YOUR OBJECTIVE — Every line below that holds the string "json" should be copied out.

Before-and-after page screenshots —

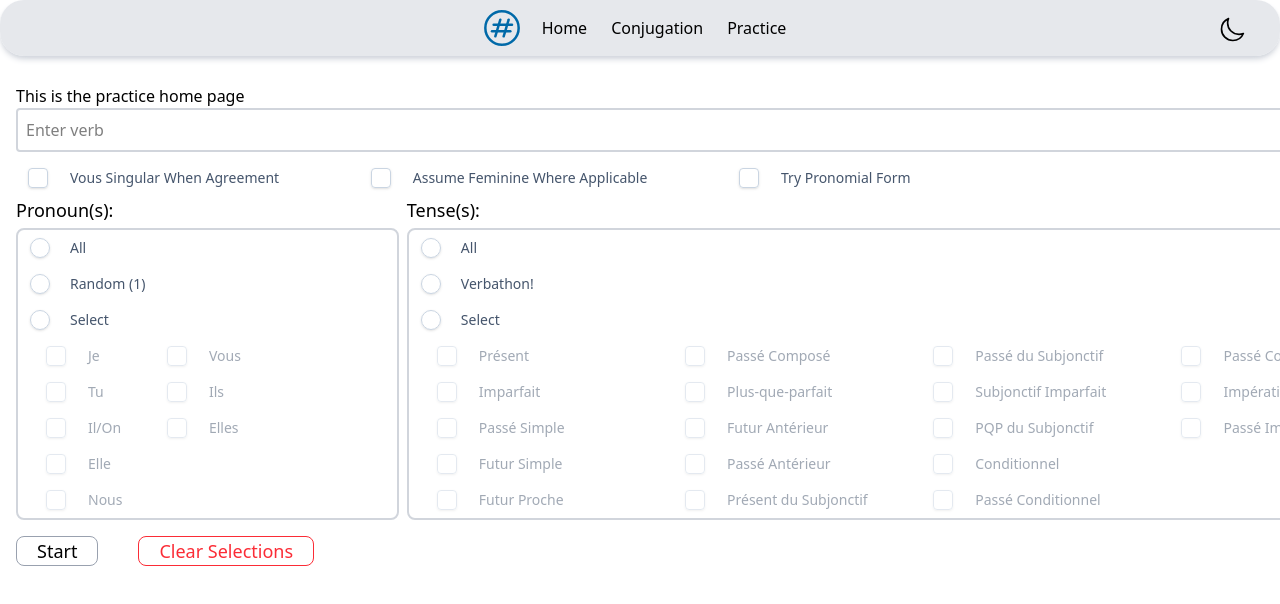
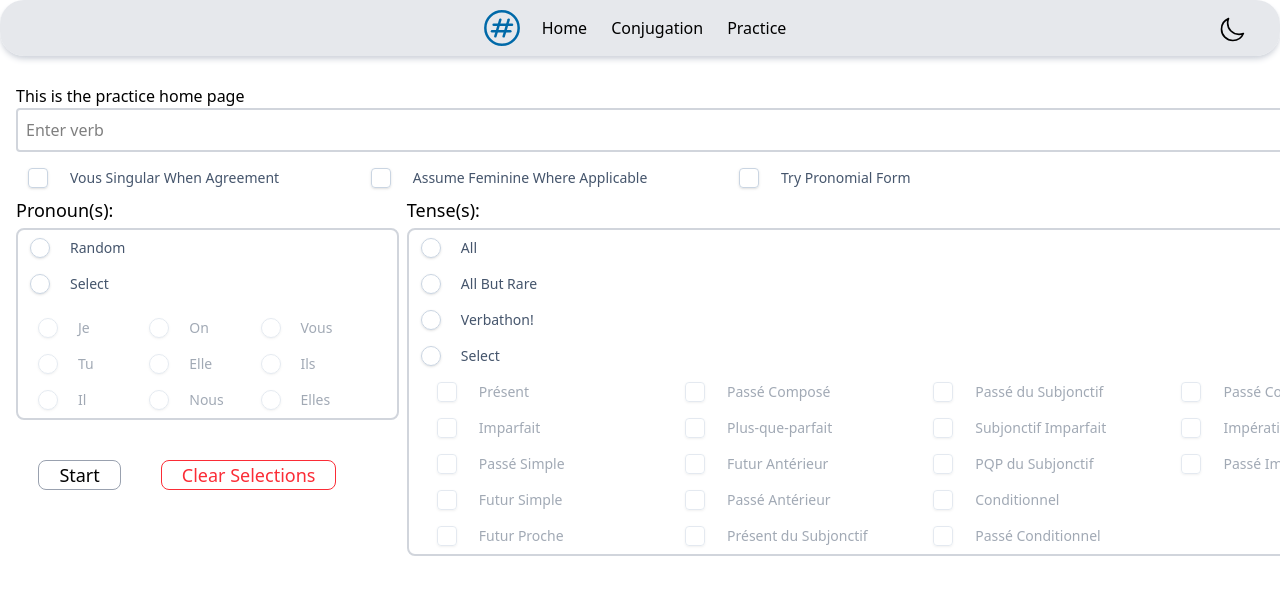
Before and after one commit to Hashovic/vue-french, a Vue app in the folder vue-fr/: page /practice in a window 1280 px wide. Shown: the top 604 px of the page. Built offline with nearby package versions, Linux system fonts and the light colour scheme.

Commit message:
fixed pronoun selection and added another tense list

```diff
--- a/vue-fr/src/components/ConjTable.vue
+++ b/vue-fr/src/components/ConjTable.vue
@@ -4,7 +4,15 @@
         <div class="flex gap-4">
           <div>
             <div class="mt-7">
-              <div class="px-1 border-2 rounded-lg border-gray-300 dark:border-gray-200 font-bold text-right" >
+              <div v-if="title === 'Imperative'" class="pl-5.5 pr-2 border-2 rounded-lg border-gray-300 dark:border-gray-200 font-bold text-right" >
+                <div>---</div>
+                <div>(tu)</div>
+                <div>---</div>
+                <div>(nous)</div>
+                <div>(vous)</div>
+                <div>---</div>
+              </div>
+              <div v-else class="pl-1 pr-1.5 border-2 rounded-lg border-gray-300 dark:border-gray-200 font-bold text-right" >
                 <div>je</div>
                 <div>tu</div>
                 <div>il/elle/on</div>
--- a/vue-fr/src/components/PracticeForm.vue
+++ b/vue-fr/src/components/PracticeForm.vue
@@ -22,14 +22,30 @@
 
             <div class="grid grid-cols-1 lg:grid-cols-7 gap-2 gap-y-4 mb-4">
                 <div class="col-span-2">
-                    <h3 class="text-lg mb-1">Pronoun(s):</h3>
-                    <RadioCheck
-                        :radioList="pronounRadioList"
-                        :checkList="pronounCheckList"
-                        grName="pronounsRadioCheck"
-                        v-model:radioPicked="chosenPronounRadio"
-                        v-model:checkPicked="chosenPronounChecks"
-                    />
+                    <div class="grid-rows-[6fr_1fr] grid-flow-col h-full">
+                        <div>
+                            <h3 class="text-lg mb-1">Pronoun(s):</h3>
+                            <RadioRadio
+                                :radioList1="pronounRadioList1"
+                                :radioList2="pronounRadioList2"
+                                grName1="pronounsRadioRadio1"
+                                grName2="pronounsRadioRadio2"
+                                v-model:radioPicked1="chosenPronounRadio1"
+                                v-model:radioPicked2="chosenPronounRadio2"
+                            />
+                        </div>
+                        <div class="flex lg:mt-10 lg:pr-10 justify-center">
+                            <button type="submit" class="text-lg cursor-pointer hover:bg-gray-300 dark:hover:bg-gray-600/80 border-1 border-gray-400 dark:border-gray-200 rounded-lg px-5 mr-10">
+                                Start
+                            </button>
+                            <button
+                                class="text-lg text-red-500 cursor-pointer hover:bg-red-600/20 border-1 border-red-500 rounded-lg px-5"
+                                @click.prevent="clearSelections"
+                            >
+                                Clear Selections
+                            </button>
+                        </div>
+                    </div>
                 </div>
                 <div class="lg:col-span-5">
                     <h3 class="text-lg mb-1">Tense(s):</h3>
@@ -42,17 +58,6 @@
                     />
                 </div>
             </div>
-            <div>
-                <button type="submit" class="text-lg cursor-pointer hover:bg-gray-300 dark:hover:bg-gray-600/80 border-1 border-gray-400 dark:border-gray-200 rounded-lg px-5 mr-10">
-                    Start
-                </button>
-                <button
-                    class="text-lg text-red-500 cursor-pointer hover:bg-red-600/20 border-1 border-red-500 rounded-lg px-5"
-                    @click.prevent="clearSelections"
-                >
-                    Clear Selections
-                </button>
-            </div>
         </form>
     </div>
 </template>
@@ -60,6 +65,7 @@
 import { ref } from 'vue';
 import Checkbox from '@/components/Checkbox.vue';
 import RadioCheck from '@/components/RadioCheck.vue';
+import RadioRadio from '@/components/RadioRadio.vue';
 import { useStorage } from '@vueuse/core';
 import { useRouter } from 'vue-router';
 import { encode } from '@/utils/helper.js';
@@ -68,40 +74,41 @@ import { allTensesIdList, allButRareTensesIdList, verbathonTenses, tenseCheckLis
 const router = useRouter();
 const defaultsCheckList = ref([{label: 'Vous Singular When Agreement', id: 'vs'}, {label: 'Assume Feminine Where Applicable', id:'fm'}, {label: 'Try Pronomial Form', id: 'fp'}]);
 
-const pronounCheckList = ([
+const pronounRadioList1 = ref([
+    { id: 'pn-r',   label: 'Random', allowsChoose: false },
+    { id: 'pn-s',   label: 'Select', allowsChoose: true }
+]);
+
+const pronounRadioList2 = ([
     {label: 'Je',   id: "1"},
     {label: 'Tu',   id: "2"},
-    {label: 'Il/On',id: "3"},
-    {label: 'Elle', id: "4"},
-    {label: 'Nous', id: "5"},
-    {label: 'Vous', id: "6"},
-    {label: 'Ils',  id: "7"},
-    {label: 'Elles',id: "8"},
-]);
-
-const pronounRadioList = ref([
-    { id: 'pn-a',   label: 'All',   allowsChecks: false, setChecked: pronounCheckList.map(item => item.id) },
-    { id: 'pn-r',   label: 'Random (1)',allowsChecks: false },
-    { id: 'pn-s',   label: 'Select',allowsChecks: true }
+    {label: 'Il',   id: "3"},
+    {label: 'On',   id: "4"},
+    {label: 'Elle', id: "5"},
+    {label: 'Nous', id: "6"},
+    {label: 'Vous', id: "7"},
+    {label: 'Ils',  id: "8"},
+    {label: 'Elles',id: "9"},
 ]);
 
 const tenseRadioList = ref([
     { id: 'tn-a',   label: 'All',               allowsChecks: false,    setChecked: allTensesIdList},
+    { id: 'tn-R',   label: 'All But Rare',      allowsChecks: false,    setChecked: allButRareTensesIdList},
     { id: 'tn-v',   label: 'Verbathon!',        allowsChecks: false,    setChecked: verbathonTenses},
     { id: 'tn-s',   label: 'Select',            allowsChecks: true }
 ]);
 
 const chosenDefaultsCheckList = useStorage('chosen-defaults-checklist', []);
-const chosenPronounRadio = useStorage('chosen-pronoun-radio', '');
-const chosenPronounChecks = useStorage('chosen-pronoun-checks', []);
+const chosenPronounRadio1 = useStorage('chosen-pronoun-radio-1', '');
+const chosenPronounRadio2 = useStorage('chosen-pronoun-radio-2', '');
 const chosenTenseRadio = useStorage('chosen-tense-radio', '');
 const chosenTenseChecks = useStorage('chosen-tense-checks', []);
 const chosenVerb = useStorage('chosen-verb', '');
 
 const clearSelections = () => {
     chosenDefaultsCheckList.value = [];
-    chosenPronounRadio.value = '';
-    chosenPronounChecks.value = [];
+    chosenPronounRadio1.value = '';
+    chosenPronounRadio2.value = '';
     chosenTenseRadio.value = '';
     chosenTenseChecks.value = [];
     chosenVerb.value = '';
@@ -110,12 +117,12 @@ const clearSelections = () => {
 const submitForm = () => {
     const res = chosenVerb.value.trim();
 
-    if (!res.length || !chosenPronounRadio.value.length || !chosenTenseRadio.value.length) {
+    if (!res.length || !chosenPronounRadio1.value.length || !chosenTenseRadio.value.length) {
         alert('Please fill out all informtion');
         return;
     }
 
-    if (chosenPronounRadio.value === 'pn-s' && !chosenPronounChecks.value.length) {
+    if (chosenPronounRadio1.value === 'pn-s' && !chosenPronounRadio2.value.length) {
         alert('Please select at least one pronoun');
         return;
     }
@@ -126,15 +133,14 @@ const submitForm = () => {
     }
 
     const match = res.match(/^(se\s+|s\')?\s*(?<verb>\w+)/i);
-
     const options = {
-        fp: res.match(/^(se\s|s\')/i) ? 1 : 0 || chosenDefaultsCheckList.value.includes('fp') ? 1 : 0,
-        vs: chosenDefaultsCheckList.value.includes('vs') ? 1 : 0,
-        fm: chosenDefaultsCheckList.value.includes('fm') ? 1 : 0,
-        prRad: chosenPronounRadio.value,
-        prCh: chosenPronounChecks.value,
-        tnRad: chosenTenseRadio.value,
-        tnCh: chosenTenseChecks.value.map(t => tenseCheckList.find(item => item.id === t)?.shortId)
+        fp:     res.match(/^(se\s|s\')/i) ? 1 : 0 || chosenDefaultsCheckList.value.includes('fp') ? 1 : 0,
+        vs:     chosenDefaultsCheckList.value.includes('vs') ? 1 : 0,
+        fm:     chosenDefaultsCheckList.value.includes('fm') ? 1 : 0,
+        prRad1: chosenPronounRadio1.value,
+        prRad2: chosenPronounRadio2.value,
+        tnRad:  chosenTenseRadio.value,
+        tnCh:   chosenTenseChecks.value.map(t => tenseCheckList.find(item => item.id === t)?.shortId)
     }
 
     router.push({
--- a/vue-fr/src/components/Radio.vue
+++ b/vue-fr/src/components/Radio.vue
@@ -2,6 +2,7 @@
     <div>
         <label
             class="flex w-full items-center rounded-lg px-3 py-2 dark:hover:bg-gray-600/80 hover:bg-slate-200/65 focus:bg-slate-200/65 active:bg-slate-200/65 cursor-pointer"
+            :class="{'opacity-50 pointer-events-none': isDisabled}"
             :for="radioLabel"
         >
             <input
@@ -9,6 +10,7 @@
                 type="radio" class="peer h-5 w-5 shadow hover:shadow-md cursor-pointer appearance-none rounded-full border dark:border-gray-200 dark:checked:border-gray-100 border-slate-300 checked:border-slate-400"
                 @click="$emit('setActive', label)"
                 :value="radioLabel"
+                :disabled="isDisabled"
                 v-model="picked"
             >
             <span class="relative bg-slate-800 dark:bg-slate-200 w-3 h-3 rounded-full opacity-0 peer-checked:opacity-100 transform -translate-x-4">
@@ -27,6 +29,7 @@
         label: String,
         id: String,
         grName: String,
+        isDisabled: {type: Boolean, default: false},
     });
 
     const radioLabel = ref((props.id) ?? (props.label ?? '').replace(/\s+/g, '-').toLowerCase());
--- a/vue-fr/src/components/RadioCheck.vue
+++ b/vue-fr/src/components/RadioCheck.vue
@@ -1,6 +1,6 @@
 <template>
     <div class="rounded-lg border-2 border-gray-300 dark:border-gray-600 hover:bg-gray-100 dark:hover:bg-gray-600/10">
-        <div class="grid grid-rows-3 grid-flow-col">
+        <div class="grid grid-cols-4 grid-rows-4 grid-flow-col">
             <Radio
                 v-for="(item, i) in radioList"
                 :key="i"
@@ -27,7 +27,7 @@
     </div>
 </template>
 <script setup>
-    import { ref } from 'vue';
+    import { ref, watch } from 'vue';
     import Radio from '@/components/Radio.vue';
     import Checkbox from '@/components/Checkbox.vue';
 
@@ -41,8 +41,14 @@
 
     const radioPicked = defineModel('radioPicked', { type: String });
     const checkPicked = defineModel('checkPicked', { type: Array });
+    const shouldDisable = ref(props.radioList.length > 0 && props.radioList.find(rad => rad.id == radioPicked.value)?.allowsChecks ? false : true);
 
-    const shouldDisable = ref(props.radioList.length > 0 && props.radioList.find(rad => rad.id == radioPicked.value)?.allowsChecks ? false : true);
+    watch(radioPicked, (newVal) => {
+        if (!newVal){
+            shouldDisable.value = true;
+            checkPicked.value = [];
+        }
+    });
 
     function activate(label) {
         curRadio.value = props.radioList.find(item => item.label === label);
--- /dev/null
+++ b/vue-fr/src/components/RadioRadio.vue
@@ -0,0 +1,61 @@
+<template>
+    <div class="rounded-lg border-2 border-gray-300 dark:border-gray-600 hover:bg-gray-100 dark:hover:bg-gray-600/10">
+        <div class="grid grid-cols-2 grid-rows-2 grid-flow-col mb-2">
+            <Radio
+                v-for="(item, i) in radioList1"
+                :key="i"
+                :label="item.label"
+                :id="item.id"
+                :grName="grName1"
+                @set-active="(l) => activate(l)"
+                v-model="radioPicked1"
+            />
+        </div>
+        <ul class="ml-2 grid sm:grid-cols-2 md:grid-cols-3 lg:grid-cols-[3fr_3fr_3fr_1fr] lg:grid-rows-3 lg:grid-flow-col">
+            <li
+                v-for="(item, i) in radioList2"
+                :key="i"
+                >
+                <Radio
+                    :label="item.label"
+                    :id="item.id"
+                    :grName="grName2"
+                    :is-disabled="shouldDisable"
+                    v-model="radioPicked2"
+                />
+            </li>
+        </ul>
+    </div>
+</template>
+<script setup>
+    import { ref, watch } from 'vue';
+    import Radio from '@/components/Radio.vue';
+
+    const props = defineProps({
+        radioList1: Array,  // array of objects {label, id?, allowsChoose: bool}
+        radioList2: Array,  // array of objects {label, id?}
+        grName1: String,    // group name for radio buttons
+        grName2: String     // group name for radio buttons
+    });
+
+    const curRadio1 = ref([]);
+
+    const radioPicked1 = defineModel('radioPicked1', { type: String });
+    const radioPicked2 = defineModel('radioPicked2', { type: String });
+    const shouldDisable = ref(props.radioList1.length > 0 && props.radioList1.find(rad => rad.id == radioPicked1.value)?.allowsChoose ? false : true);
+
+    watch(radioPicked1, (newVal) => {
+        if (!newVal){
+            shouldDisable.value = true;
+            radioPicked2.value = '';
+        }
+    });
+
+    function activate(label) {
+        curRadio1.value = props.radioList1.find(item => item.label === label);
+        if (!curRadio1.value) return;
+
+        shouldDisable.value = !curRadio1.value.allowsChoose;
+        radioPicked2.value  = (curRadio1.value.allowsChoose ? radioPicked2.value : '');
+    }
+</script>
--- a/vue-fr/src/utils/helper.js
+++ b/vue-fr/src/utils/helper.js
@@ -8,13 +8,13 @@ export function encode(obj) {
     obj.fm ? str += "2" : null;
     obj.fp ? str += "3" : null;
 
-    tmp = obj.prRad.replace("pn-", "");
+    tmp = obj.prRad1.replace("pn-", "");
     str += "p" + tmp;
-    str += "P" + ((tmp === 'a' || tmp === 'r') ? '' : obj.prCh.join(""));
+    if(tmp === 's') str += "P" + (obj.prRad2 ?? '1').toString();
 
     tmp = obj.tnRad.replace("tn-", "");
     str += "n" + tmp;
-    str += "N" + ((tmp === 'a' || tmp === 'v') ? '' : obj.tnCh.map(n => n.toString(36)).join("").toUpperCase());
+    str += "N" + ((tmp === 'a' || tmp === 'v' || tmp === 'R') ? '' : obj.tnCh.map(n => n.toString(36)).join("").toUpperCase());
 
     return str;
 }
@@ -28,7 +28,6 @@ export function decode(str) {
         while ((match = regex.exec(str)) !== null) {
             const key = match[1];
             const val = match[2];
-            const num = Number(val);
             const len = val.length;
 
             switch (key) {
@@ -38,18 +37,18 @@ export function decode(str) {
                     if (ch === '3') obj.fp = 1;
                 })
 
-                case 'p': obj.prRad = 'pn-' + (len > 1 && !(['a','r','s'].includes(val)) ? 'r' : val); break;
-                case 'P': obj.prCh = val.split('').map(parseInt); break;
+                case 'p': obj.prRad1 = 'pn-' + (len > 1 && !(['r','s'].includes(val)) ? 'r' : val); break;
+                case 'P': obj.prRad2 = parseInt(val); break;
 
-                case 'n': obj.tnRad = 'tn-' + (len > 1 && !(['a','v','s'].includes(val)) ? 'v' : val); break;
+                case 'n': obj.tnRad = 'tn-' + (len > 1 && !(['a','v','s','R'].includes(val)) ? 'v' : val); break;
                 case 'N': obj.tnCh = val.split('').map(ch => parseInt(ch, 36)); break;
             }
 
             (obj.fp === undefined) ? obj.fp = 0 : null;
             (obj.vs === undefined) ? obj.vs = 0 : null;
             (obj.fm === undefined) ? obj.fm = 0 : null;
-            (obj.prRad === undefined) ? obj.prRad = 'pn-r' : null;
-            (obj.prCh === undefined) ? obj.prCh = [] : null;
+            (obj.prRad1 === undefined) ? obj.prRad1 = 'pn-r' : null;
+            (obj.prRad2 === undefined) ? obj.prRad2 = 0 : null;
             (obj.tnRad === undefined) ? obj.tnRad = 'tn-v' : null;
             (obj.tnCh === undefined) ? obj.tnCh = [] : null;
         }
@@ -57,15 +56,15 @@ export function decode(str) {
     }
 
 export const pronounArr = [
-    {pronoun: 'je',     formId: 1},
-    {pronoun: 'tu',     formId: 2},
-    {pronoun: 'il',     formId: 3, fm: 0},
-    {pronoun: 'on',     formId: 3, fm: 0},
-    {pronoun: 'elle',   formId: 3, fm: 1},
-    {pronoun: 'nous',   formId: 4},
-    {pronoun: 'vous',   formId: 5},
-    {pronoun: 'ils',    formId: 6, fm: 0},
-    {pronoun: 'elles',  formId: 6, fm: 1}
+    {pronoun: 'je',     formId: 1,          id: 1},
+    {pronoun: 'tu',     formId: 2,          id: 2},
+    {pronoun: 'il',     formId: 3, fm: 0,   id: 3},
+    {pronoun: 'on',     formId: 3, fm: 0,   id: 4},
+    {pronoun: 'elle',   formId: 3, fm: 1,   id: 5},
+    {pronoun: 'nous',   formId: 4,          id: 6},
+    {pronoun: 'vous',   formId: 5,          id: 7},
+    {pronoun: 'ils',    formId: 6, fm: 0,   id: 8},
+    {pronoun: 'elles',  formId: 6, fm: 1,   id: 9}
 ];
 
 export function getRandomElement(arr){
@@ -74,13 +73,13 @@ export function getRandomElement(arr){
 
 const defectiveVerbs = new Map([
     ['falloir', ['il']],
-    ['pleuvoir', ['il, ils']],
+    ['pleuvoir', ['il', 'ils']],
 ]);
 
 export function checkNotDefective(verb){
     // check if the verb is defective in the given form
+
     const defective = defectiveVerbs.get(verb);
-
     return defective ? pronounArr.filter(pr => defective.includes(pr.pronoun)) : pronounArr;
 };
 
--- a/vue-fr/src/utils/tenseLists.js
+++ b/vue-fr/src/utils/tenseLists.js
@@ -69,12 +69,11 @@ export const allTensesIdList = [
 ]
 
 export const allButRareTensesIdList = [
-    'present','imparfait','passe_simple',
-    'futur_simple','future_proche','passe_compose',
-    'plus_que_parfait','futur_anterieur',
-    'pres_subj','passe_subj',
-    'conditionnel','passe_conditionnel',
-    'imperatif'
+    'present','future_proche','imperatif',
+    'passe_compose','imparfait','pres_subj',
+    'futur_simple','conditionnel','plus_que_parfait',
+    'passe_subj','futur_anterieur','passe_simple',
+    'passe_conditionnel',
 ];
 
 export const tenseCheckList = ([
--- a/vue-fr/src/views/ConjugationView.vue
+++ b/vue-fr/src/views/ConjugationView.vue
@@ -82,13 +82,13 @@
     try {
       const url = `http://localhost:8080/api/all/${v}?fp=${fp}`;
       const res = await fetch(url);
-
-      if (!res.ok) {
+      const resData = await res.json();
+      if (!resData.ok) {
         validVerb.value = 'not-found';
         return;
       }
       validVerb.value = 'valid';
-      data = await res.json();
+      data = resData.data;
     }
     catch {
       validVerb.value = 'server-down';
--- a/vue-fr/src/views/PracticeView.vue
+++ b/vue-fr/src/views/PracticeView.vue
@@ -1,12 +1,20 @@
 <template>
-    <PracticeComponent v-if="singleConj && !complete" @completed="showSolution" :options="decoded" :verb="verbIn" :conj="singleConj" :pronoun="pronoun"/>
-    <SolutionComponent v-else-if="singleConj" :incorrect="completedIncorrect" :formData="completedAnswers" :conj="singleConj" :pronoun="pronoun"/>
+    <PracticeComponent v-if="validVerb === 'valid' && singleConj && !complete" @completed="showSolution" :options="decoded" :verb="verbIn" :conj="singleConj" :pronoun="pronoun"/>
+    <SolutionComponent v-else-if="validVerb === 'valid' && singleConj" :incorrect="completedIncorrect" :formData="completedAnswers" :conj="singleConj" :pronoun="pronoun"/>
+    <div v-else-if="validVerb === 'not-found'">
+        <VerbNotFound :verb="props.verbIn" />
+    </div>
+    <div v-else-if="validVerb === 'server-down'">
+        <ServerDown />
+    </div>
 </template>
 <script setup>
     import { decode, getRandomElement, checkNotDefective} from '@/utils/helper.js';
     import PracticeComponent from '@/components/PracticeComponent.vue';
     import { onMounted, ref } from 'vue';
     import SolutionComponent from '@/components/SolutionComponent.vue';
+    import VerbNotFound from '@/components/VerbNotFound.vue';
+    import ServerDown from '@/components/ServerDown.vue';
 
     const props = defineProps({
         verbIn: String,
@@ -23,14 +31,31 @@
     const completedAnswers = ref(null);
 
     let formId = 0;
-    let feminine = false;
+    let feminine = 0;
 
-    switch (decoded.prRad){
+    switch (decoded.prRad1){
         case 'pn-r':
             const random = getRandomElement(validPronouns);
             pronoun.value = random.pronoun;
             formId = random.formId;
             feminine = random.fm || decoded.fm;
+            break;
+        case 'pn-s':
+            const selected = decoded.prRad2;
+            const found = validPronouns.find(p => p.id === Number(selected));
+            if (found){
+                pronoun.value = found.pronoun;
+                formId = found.formId;
+                feminine = found.fm || decoded.fm;
+            }
+            else {
+                console.log(validPronouns);
+                const random = getRandomElement(validPronouns);
+                console.log(random);
+                pronoun.value = random.pronoun;
+                formId = random.formId;
+                feminine = random.fm || decoded.fm;
+            }
             break;
         default:
             pronoun.value = 'je';
@@ -43,13 +68,13 @@
         try {
             const url = `http://localhost:8080/api/single/${v}/${formId}?fp=${fp}&vp=${Number(vs) ? 0 : 1}&fm=${fm}`;
             const res = await fetch(url);
-
-            if (!res.ok) {
+            const resData = await res.json();
+            if (!resData.ok) {
                 validVerb.value = 'not-found';
                 return;
             }
             validVerb.value = 'valid';
-            singleConj.value = await res.json();
+            singleConj.value = resData.data;
         }
         catch {
             validVerb.value = 'server-down';
```
Also changed, not shown: 1 other file (tests, documents, lock files or other folders).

PROBLEM SOLUTION —
+      const resData = await res.json();
-      data = await res.json();
+            const resData = await res.json();
-            singleConj.value = await res.json();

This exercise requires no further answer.